A transaction in a queue maintains the old and new row version values. When the transaction is applied at the Publisher, the GUIDs from the transaction and the GUID in the publication are compared. If the old GUID stored in the transaction matches the GUID in the publication, the publication is updated and the row is assigned the new GUID that was generated by the Subscriber. By updating the publication with the GUID from the transaction, you have matching row versions in the publication and in the transaction.
If the old GUID stored in the transaction does not match the GUID in the publication, a conflict is detected. The new GUID in the publication indicates that two different row versions exist: one in the transaction being submitted by the Subscriber and a newer one that exists on the Publisher. In this case, another Subscriber or the Publisher updated the same row in the publication before this Subscriber transaction was synchronized.
Unlike merge replication, the use of a GUID column is not used to identify the row itself, but is used to check if the row has changed.
When you create a publication using queued updating, a conflict resolver instructs the Queue Reader Agent how it should handle different versions of the same row encountered during synchronization. By default, the Publisher wins conflict resolver is set. You can change the conflict resolution policy after the publication is created as long as there are no subscriptions to the publication.
The conflict resolver choices are:
- Publisher wins and the subscription is reinitialized
- Publisher wins
- Subscriber wins
These conflict resolvers maintain transactional consistency at the Subscriber to varying degrees. Reinitializing the Subscriber provides the highest degree of transactional consistency, and Subscriber wins provides the lowest degree of transactional consistency.
Conflicts are recorded and can be viewed using the Conflict Viewer. When using queued updating with snapshot replication, the conflict resolution policy is restricted to reinitializing the Subscriber or Publisher wins. The Subscriber wins conflict resolution policy is not available.

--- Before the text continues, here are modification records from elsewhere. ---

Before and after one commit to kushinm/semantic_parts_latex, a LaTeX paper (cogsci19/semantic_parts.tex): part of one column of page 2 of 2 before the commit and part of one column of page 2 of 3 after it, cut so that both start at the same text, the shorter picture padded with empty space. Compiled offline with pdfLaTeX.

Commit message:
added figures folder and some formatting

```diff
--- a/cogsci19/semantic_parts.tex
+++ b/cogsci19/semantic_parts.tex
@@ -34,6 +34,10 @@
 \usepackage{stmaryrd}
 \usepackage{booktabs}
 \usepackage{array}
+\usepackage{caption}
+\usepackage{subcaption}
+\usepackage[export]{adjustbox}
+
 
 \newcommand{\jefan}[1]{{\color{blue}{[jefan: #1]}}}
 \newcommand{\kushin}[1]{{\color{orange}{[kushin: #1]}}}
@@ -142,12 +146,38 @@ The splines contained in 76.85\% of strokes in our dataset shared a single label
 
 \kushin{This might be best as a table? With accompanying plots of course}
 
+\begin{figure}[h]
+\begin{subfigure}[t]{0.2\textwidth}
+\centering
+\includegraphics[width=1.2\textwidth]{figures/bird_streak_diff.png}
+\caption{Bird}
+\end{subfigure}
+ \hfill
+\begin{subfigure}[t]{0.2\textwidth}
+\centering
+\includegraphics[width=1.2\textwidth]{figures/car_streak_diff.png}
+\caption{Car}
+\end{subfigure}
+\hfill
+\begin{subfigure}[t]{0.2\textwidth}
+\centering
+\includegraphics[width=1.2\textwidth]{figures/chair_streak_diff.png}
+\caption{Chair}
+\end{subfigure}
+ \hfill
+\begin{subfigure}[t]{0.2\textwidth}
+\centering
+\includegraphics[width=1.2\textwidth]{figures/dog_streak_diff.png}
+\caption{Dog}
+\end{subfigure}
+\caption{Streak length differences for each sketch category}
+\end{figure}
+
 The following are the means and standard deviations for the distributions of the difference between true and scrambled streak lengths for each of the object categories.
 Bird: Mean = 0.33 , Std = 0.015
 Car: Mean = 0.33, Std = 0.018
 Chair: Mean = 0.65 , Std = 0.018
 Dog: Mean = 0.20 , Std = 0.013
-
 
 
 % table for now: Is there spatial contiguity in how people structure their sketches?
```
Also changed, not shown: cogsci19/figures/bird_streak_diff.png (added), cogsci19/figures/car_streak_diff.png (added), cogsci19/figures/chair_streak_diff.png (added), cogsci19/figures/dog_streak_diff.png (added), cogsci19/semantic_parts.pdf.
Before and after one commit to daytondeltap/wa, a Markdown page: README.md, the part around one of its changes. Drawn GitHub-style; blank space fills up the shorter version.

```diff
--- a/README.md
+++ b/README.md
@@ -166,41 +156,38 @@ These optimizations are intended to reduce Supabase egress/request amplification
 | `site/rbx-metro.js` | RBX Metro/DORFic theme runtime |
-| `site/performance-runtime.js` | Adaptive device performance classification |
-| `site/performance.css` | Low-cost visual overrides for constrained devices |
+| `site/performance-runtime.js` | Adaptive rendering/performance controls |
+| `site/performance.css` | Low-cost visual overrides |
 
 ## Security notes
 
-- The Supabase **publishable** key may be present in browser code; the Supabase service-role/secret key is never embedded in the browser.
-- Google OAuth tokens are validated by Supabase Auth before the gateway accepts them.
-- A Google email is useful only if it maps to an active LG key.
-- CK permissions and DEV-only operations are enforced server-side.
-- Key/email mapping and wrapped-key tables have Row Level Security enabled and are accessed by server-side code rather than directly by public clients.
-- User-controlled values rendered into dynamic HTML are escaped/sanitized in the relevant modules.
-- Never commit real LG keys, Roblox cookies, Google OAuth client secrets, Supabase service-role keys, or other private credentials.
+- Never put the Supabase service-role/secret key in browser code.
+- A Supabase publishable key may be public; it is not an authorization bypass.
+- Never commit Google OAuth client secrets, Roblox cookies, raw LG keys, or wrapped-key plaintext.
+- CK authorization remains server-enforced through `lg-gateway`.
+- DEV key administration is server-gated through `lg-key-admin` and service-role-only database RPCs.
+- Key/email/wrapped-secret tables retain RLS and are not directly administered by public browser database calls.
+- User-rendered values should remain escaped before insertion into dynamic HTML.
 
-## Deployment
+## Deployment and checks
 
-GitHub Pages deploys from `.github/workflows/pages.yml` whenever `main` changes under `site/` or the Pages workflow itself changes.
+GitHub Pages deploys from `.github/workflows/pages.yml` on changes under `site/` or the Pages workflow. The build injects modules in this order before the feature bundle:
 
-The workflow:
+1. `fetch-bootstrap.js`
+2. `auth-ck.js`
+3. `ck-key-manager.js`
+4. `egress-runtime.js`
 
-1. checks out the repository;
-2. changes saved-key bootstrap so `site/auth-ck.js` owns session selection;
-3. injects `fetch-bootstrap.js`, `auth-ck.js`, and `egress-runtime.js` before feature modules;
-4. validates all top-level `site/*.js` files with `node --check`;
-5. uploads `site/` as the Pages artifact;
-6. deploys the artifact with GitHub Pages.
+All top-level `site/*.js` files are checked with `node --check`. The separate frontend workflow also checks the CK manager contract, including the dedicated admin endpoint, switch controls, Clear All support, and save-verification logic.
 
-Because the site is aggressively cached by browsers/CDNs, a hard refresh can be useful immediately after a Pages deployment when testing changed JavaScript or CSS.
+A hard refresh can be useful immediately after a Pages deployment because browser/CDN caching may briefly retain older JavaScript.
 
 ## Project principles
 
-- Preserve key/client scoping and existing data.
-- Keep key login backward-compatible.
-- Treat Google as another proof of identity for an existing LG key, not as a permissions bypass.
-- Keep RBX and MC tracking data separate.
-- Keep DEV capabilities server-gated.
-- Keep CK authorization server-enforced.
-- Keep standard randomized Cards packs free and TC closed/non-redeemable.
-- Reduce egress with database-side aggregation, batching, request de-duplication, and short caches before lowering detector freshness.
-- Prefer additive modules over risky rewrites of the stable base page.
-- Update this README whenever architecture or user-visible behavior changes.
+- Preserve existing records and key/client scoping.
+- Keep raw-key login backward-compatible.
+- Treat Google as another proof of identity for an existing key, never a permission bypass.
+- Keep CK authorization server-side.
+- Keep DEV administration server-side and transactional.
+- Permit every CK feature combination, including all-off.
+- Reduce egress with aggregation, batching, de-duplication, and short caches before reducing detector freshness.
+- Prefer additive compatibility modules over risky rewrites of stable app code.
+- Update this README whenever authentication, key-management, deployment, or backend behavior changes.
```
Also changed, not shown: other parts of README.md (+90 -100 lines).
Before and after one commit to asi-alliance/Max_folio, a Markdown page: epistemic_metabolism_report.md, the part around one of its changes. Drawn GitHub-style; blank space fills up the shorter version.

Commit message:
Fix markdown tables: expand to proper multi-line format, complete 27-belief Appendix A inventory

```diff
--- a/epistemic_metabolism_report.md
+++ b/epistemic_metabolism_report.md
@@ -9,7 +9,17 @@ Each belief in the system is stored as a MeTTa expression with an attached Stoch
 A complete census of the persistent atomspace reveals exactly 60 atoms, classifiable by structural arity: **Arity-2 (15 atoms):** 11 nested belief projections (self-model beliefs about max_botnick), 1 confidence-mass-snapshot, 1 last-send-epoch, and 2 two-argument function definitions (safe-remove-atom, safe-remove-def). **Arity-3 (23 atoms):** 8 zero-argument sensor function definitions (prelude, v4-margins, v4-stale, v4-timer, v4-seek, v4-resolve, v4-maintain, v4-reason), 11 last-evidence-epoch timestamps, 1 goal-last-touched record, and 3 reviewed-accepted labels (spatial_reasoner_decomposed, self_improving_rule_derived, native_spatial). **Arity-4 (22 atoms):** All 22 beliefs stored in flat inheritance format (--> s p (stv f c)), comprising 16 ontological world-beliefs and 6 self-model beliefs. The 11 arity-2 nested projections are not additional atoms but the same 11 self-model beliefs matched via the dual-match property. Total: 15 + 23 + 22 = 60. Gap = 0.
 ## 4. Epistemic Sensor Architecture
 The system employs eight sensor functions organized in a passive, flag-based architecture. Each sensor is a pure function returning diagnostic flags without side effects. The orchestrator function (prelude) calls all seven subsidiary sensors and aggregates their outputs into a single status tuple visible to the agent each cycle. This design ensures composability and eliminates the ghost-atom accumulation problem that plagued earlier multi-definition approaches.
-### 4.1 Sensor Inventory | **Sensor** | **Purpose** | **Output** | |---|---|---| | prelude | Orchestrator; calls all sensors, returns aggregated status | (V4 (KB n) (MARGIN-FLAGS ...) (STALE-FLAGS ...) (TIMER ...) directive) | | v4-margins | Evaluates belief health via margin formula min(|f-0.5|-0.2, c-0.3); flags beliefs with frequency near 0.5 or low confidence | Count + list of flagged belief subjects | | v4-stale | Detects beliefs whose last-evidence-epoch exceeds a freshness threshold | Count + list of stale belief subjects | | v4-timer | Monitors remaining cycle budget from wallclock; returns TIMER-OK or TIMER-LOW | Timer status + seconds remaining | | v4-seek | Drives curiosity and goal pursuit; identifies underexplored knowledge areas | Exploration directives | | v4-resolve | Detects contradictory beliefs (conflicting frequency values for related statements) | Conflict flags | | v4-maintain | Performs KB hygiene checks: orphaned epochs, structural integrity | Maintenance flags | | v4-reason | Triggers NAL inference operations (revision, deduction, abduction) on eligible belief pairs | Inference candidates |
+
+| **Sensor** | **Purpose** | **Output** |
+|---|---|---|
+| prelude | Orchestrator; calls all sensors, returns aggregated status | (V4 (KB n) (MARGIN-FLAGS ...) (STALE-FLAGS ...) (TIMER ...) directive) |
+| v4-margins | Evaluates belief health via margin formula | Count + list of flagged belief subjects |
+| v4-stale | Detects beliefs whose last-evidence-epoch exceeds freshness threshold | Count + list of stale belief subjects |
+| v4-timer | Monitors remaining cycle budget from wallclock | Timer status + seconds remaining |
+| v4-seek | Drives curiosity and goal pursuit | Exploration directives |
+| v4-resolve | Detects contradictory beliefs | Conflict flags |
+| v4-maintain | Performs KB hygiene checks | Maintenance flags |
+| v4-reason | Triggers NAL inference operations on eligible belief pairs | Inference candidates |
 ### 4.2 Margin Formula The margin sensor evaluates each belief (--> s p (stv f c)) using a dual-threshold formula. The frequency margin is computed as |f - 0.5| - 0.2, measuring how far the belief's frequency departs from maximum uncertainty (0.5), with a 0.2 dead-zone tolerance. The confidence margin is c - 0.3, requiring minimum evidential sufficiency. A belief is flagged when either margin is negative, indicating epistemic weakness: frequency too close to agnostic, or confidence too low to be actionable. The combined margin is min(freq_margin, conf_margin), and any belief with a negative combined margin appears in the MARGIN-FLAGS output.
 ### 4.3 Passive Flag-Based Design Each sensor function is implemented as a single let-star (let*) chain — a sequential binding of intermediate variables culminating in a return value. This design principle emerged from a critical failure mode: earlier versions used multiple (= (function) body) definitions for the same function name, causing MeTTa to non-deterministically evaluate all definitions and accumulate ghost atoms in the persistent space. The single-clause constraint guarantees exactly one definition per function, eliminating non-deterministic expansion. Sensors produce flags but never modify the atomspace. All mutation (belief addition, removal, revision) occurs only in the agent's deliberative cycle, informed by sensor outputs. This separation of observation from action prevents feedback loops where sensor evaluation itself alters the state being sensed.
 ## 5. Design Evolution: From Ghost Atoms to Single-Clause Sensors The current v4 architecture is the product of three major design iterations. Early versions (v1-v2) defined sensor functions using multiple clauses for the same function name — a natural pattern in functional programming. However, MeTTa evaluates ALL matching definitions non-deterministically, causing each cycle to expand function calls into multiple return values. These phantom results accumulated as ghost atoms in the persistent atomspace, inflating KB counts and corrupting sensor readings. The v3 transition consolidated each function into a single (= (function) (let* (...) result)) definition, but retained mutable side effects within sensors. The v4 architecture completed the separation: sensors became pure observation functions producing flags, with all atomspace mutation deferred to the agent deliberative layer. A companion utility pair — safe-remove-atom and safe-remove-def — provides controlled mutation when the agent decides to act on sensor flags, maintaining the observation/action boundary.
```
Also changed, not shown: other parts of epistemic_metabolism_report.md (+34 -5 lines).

Reinitializing Subscriber to resolve conflicts maintains strict transactional consistency at the Subscriber, but it can be time consuming if the publication contains large amounts of data.
When the Queue Reader Agent detects a conflict, all remaining transactions in the queue (including the transaction in conflict) are rejected, and the Subscriber is marked for reinitialization. The next snapshot generated for the publication will be applied by the Distribution Agent to the Subscriber.
When the conflict resolution is set to Publisher wins, transactional consistency is maintained based on the data at the Publisher. The conflicting transaction is rolled back at the Subscriber that initiated it.
The Queue Reader Agent detects a conflict and compensating commands are generated and propagated to the Subscriber by posting them in the distribution database. The Distribution Agent then applies the compensating commands to the Subscriber that originated the conflicting transaction. The compensating actions update the rows on the Subscriber to match the row on the Publisher.
Until the compensating commands are applied, it is possible to read the results of a transaction that will eventually be rolled back to the Subscriber. This is equivalent to a dirty read (read uncommitted isolation level). There is no compensation for the subsequent dependent transactions that can occur. However, transaction boundaries are honored and all the actions within a transaction are either committed, or in the case of a conflict, rolled back.
Conflict detection under the Subscriber wins policy means the last Subscriber transaction to update the Publisher wins. In this case, when a conflict is detected, the transaction sent by the Subscriber is still used and the Publisher is updated. This policy is suitable for applications where such changes do not compromise data integrity.
To set the queued updating conflict resolution policy